Morfa and Edern's Schoolchildren Shout: 'Bag it and Bin It!'
Students of Ysgol Edern with Gwynedd Council’s Tidy Towns Officer Jonathan Neale
Morfa and Edern’s Schoolchildren Shout: ‘Bag it and Bin It!’
Children at Ysgol Morfa Nefyn and Ysgol Edern recently took the initiative with the problem of dog fouling in their community. The children were fed-up with finding dog mess on pavements and paths in their communities and so they decided to call Gwynedd Council’s Tidy Towns section in order to get help with their campaign. As part of the campaign, the children created colourful pictures to use as posters to put up around the community to remind dog owners to “bag it and bin it”.
Gwynedd’s Tidy Towns Officer, Jonathan Gwyn Neale, said: ‘I was very impressed with how creative the children of Morfa Nefyn and Edern were in response to this campaign, and it was very difficult to choose between their colourful images. The final posters have been transferred onto hardback signs and will shortly be placed around the village to inform, educate and entertain.’

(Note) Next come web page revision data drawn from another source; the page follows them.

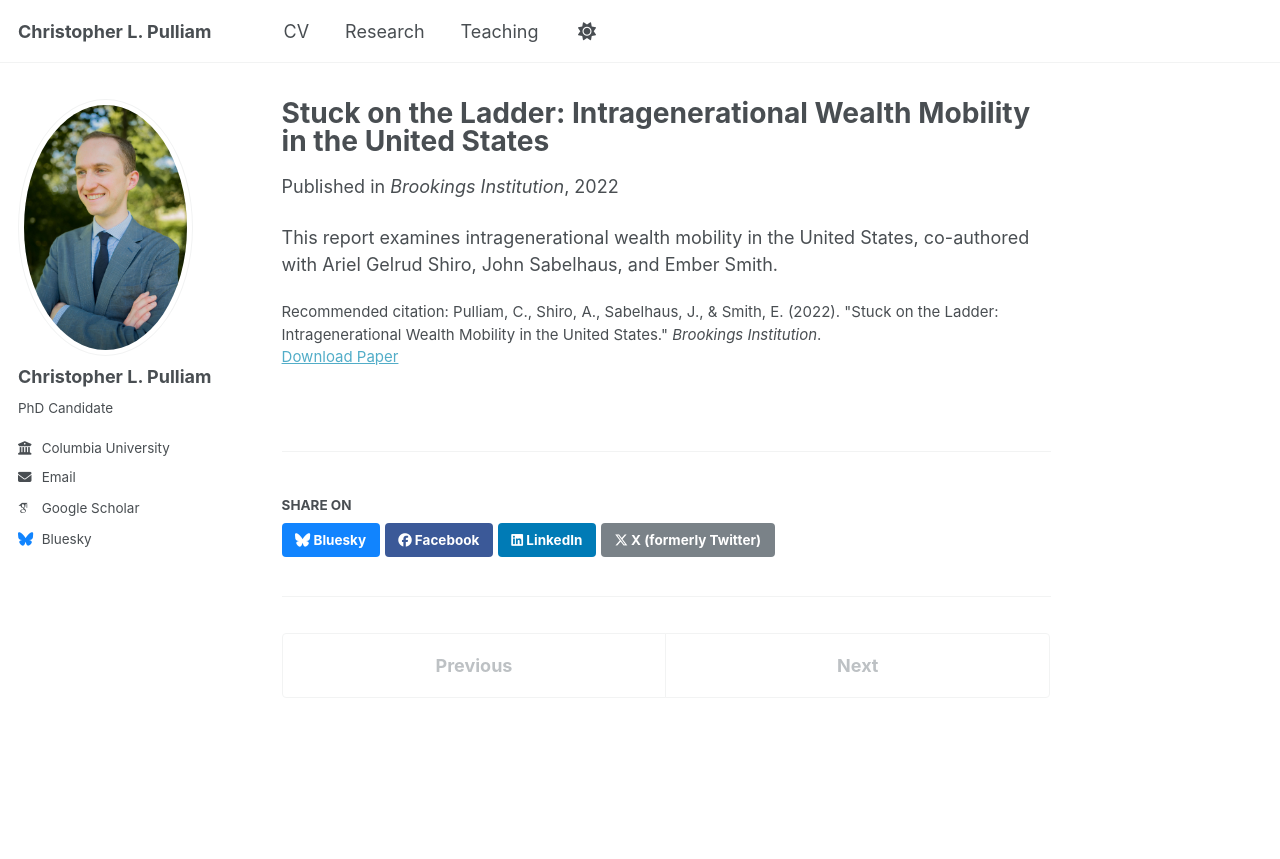
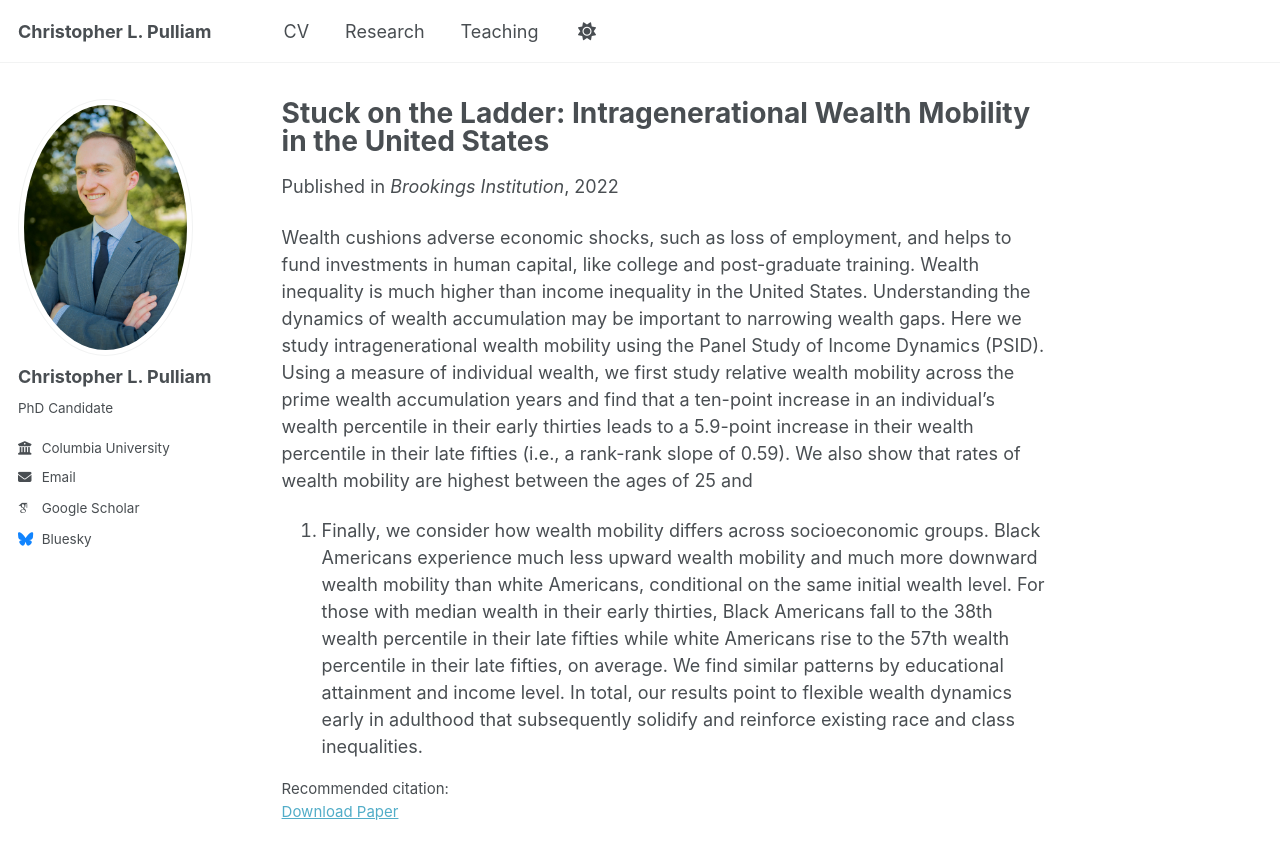
Before and after one commit to christopher-pulliam/christopher-pulliam.github.io, a Jekyll site: the page built from _publications/2022_stuck_on_ladder.md, in a window 1280 px wide and 900 px high. Shown: the top 859 px of the window. Built offline with Jekyll 4.4.1, drawn with Linux system fonts in a browser that asks for light colours; some web fonts are replaced; a script that is not in the unit is left out.

Commit message:
Update 2022_stuck_on_ladder.md

```diff
--- a/_publications/2022_stuck_on_ladder.md
+++ b/_publications/2022_stuck_on_ladder.md
@@ -6,8 +6,22 @@ permalink: /publication/2022-stuck-on-the-ladder
 excerpt: 'Analysis of intragenerational wealth mobility in the U.S.'
 date: 2022-01-01
 venue: 'Brookings Institution'
-paperurl: 'URL_TO_REPORT'
-citation: 'Pulliam, C., Shiro, A., Sabelhaus, J., & Smith, E. (2022). "Stuck on the Ladder: Intragenerational Wealth Mobility in the United States." <i>Brookings Institution</i>.'
+paperurl: 'https://www.brookings.edu/wp-content/uploads/2022/06/2022_FMCI_IntragenerationalWealthMobility_FINAL.pdf'
+citation: ''
 ---
 
-This report examines intragenerational wealth mobility in the United States, co-authored with Ariel Gelrud Shiro, John Sabelhaus, and Ember Smith.
+Wealth cushions adverse economic shocks, such as loss of employment, and helps to fund
+investments in human capital, like college and post-graduate training. Wealth inequality is
+much higher than income inequality in the United States. Understanding the dynamics of
+wealth accumulation may be important to narrowing wealth gaps. Here we study intragenerational wealth mobility using the Panel Study of Income Dynamics (PSID). Using a measure of
+individual wealth, we first study relative wealth mobility across the prime wealth accumulation
+years and find that a ten-point increase in an individual’s wealth percentile in their early thirties
+leads to a 5.9-point increase in their wealth percentile in their late fifties (i.e., a rank-rank slope
+of 0.59). We also show that rates of wealth mobility are highest between the ages of 25 and
+35. Finally, we consider how wealth mobility differs across socioeconomic groups. Black
+Americans experience much less upward wealth mobility and much more downward wealth
+mobility than white Americans, conditional on the same initial wealth level. For those with median wealth in their early thirties, Black Americans fall to the 38th wealth percentile in their late
+fifties while white Americans rise to the 57th wealth percentile in their late fifties, on average.
+We find similar patterns by educational attainment and income level. In total, our results point
+to flexible wealth dynamics early in adulthood that subsequently solidify and reinforce existing
+race and class inequalities.
```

Nia Wyn Williams, Head Techer of Ysgol Babanod Morfa Nefyn said: ‘It’s great that our children can get help to enable them to express their feelings about local issues that directly affect them. Tidy Towns has given them a platform to speak to the wider community about the dog fouling problem in Morfa and it’s great that they’ve done it in a way that celebrates their creative energy.’
Meirwen Williams, Head Teacher of Ysgol Edern said: ‘The children were very enthusiastic about this campaign, and so they had great success in making the colourful posters informing people that they should ‘bag and bin’ their dog’s mess and put their litter in a bin. It will be good to see these signs around the area and let’s hope that they will make a difference to the behaviour of those who break the law.’
Gwynedd Councillor and local resident, Sian Wyn Hughes, said: ‘It’s been a pleasure to see the children’s creativity as they respond to this serious problem. The ‘Bag it and bin it’ and anti-litter message of the posters is clear from the colourful images and the children have responded brilliantly to the challenge. I now look forward to seeing their posters around the area and am sure they’ll make a difference.’
Gwyn Morris Jones, Gwynedd Council’s Head of Highways and Municipal said: This campaign has now been running for a good few years with hundreds of schoolchildren given the chance to voice their concerns on litter and dog fouling. I’m very glad that the scheme has given the youngest in our communities the chance to improve the cleanliness of their area.’
Though Gwynedd compares well with other areas in Wales for street cleanliness, littering and its effects are still a persistent problem blighting some of our communities. Those who thoughtlessly throw rubbish in any public place are committing a crime. A person found guilty of littering can receive a fine of up to £2,500.
Many dogs are infected with parasites which can be harmful to people, especially children. Toxocariasis is a disease caused when the eggs of toxocara worms are transferred from dogs to people through infected dog mess or soil. Infection can lead to illness and even blindness.
In Gwynedd it is a criminal offence to take a dog onto designated children’s play areas, school grounds, sports pitches and certain beaches (April-September) or to allow your dog to foul any public space. Offenders are liable to receive a £100 fixed penalty, with failure to pay potentially leading to a court summons and a fine of up to £1,000.
For more information regarding Gwynedd Council’s Tidy Towns scheme, contact the team on 01766 771 000 or send an e-mail to firstname.lastname@example.org
Tidy Towns is funded by a grant from the Welsh Government with the aim of improving the quality of the local environment.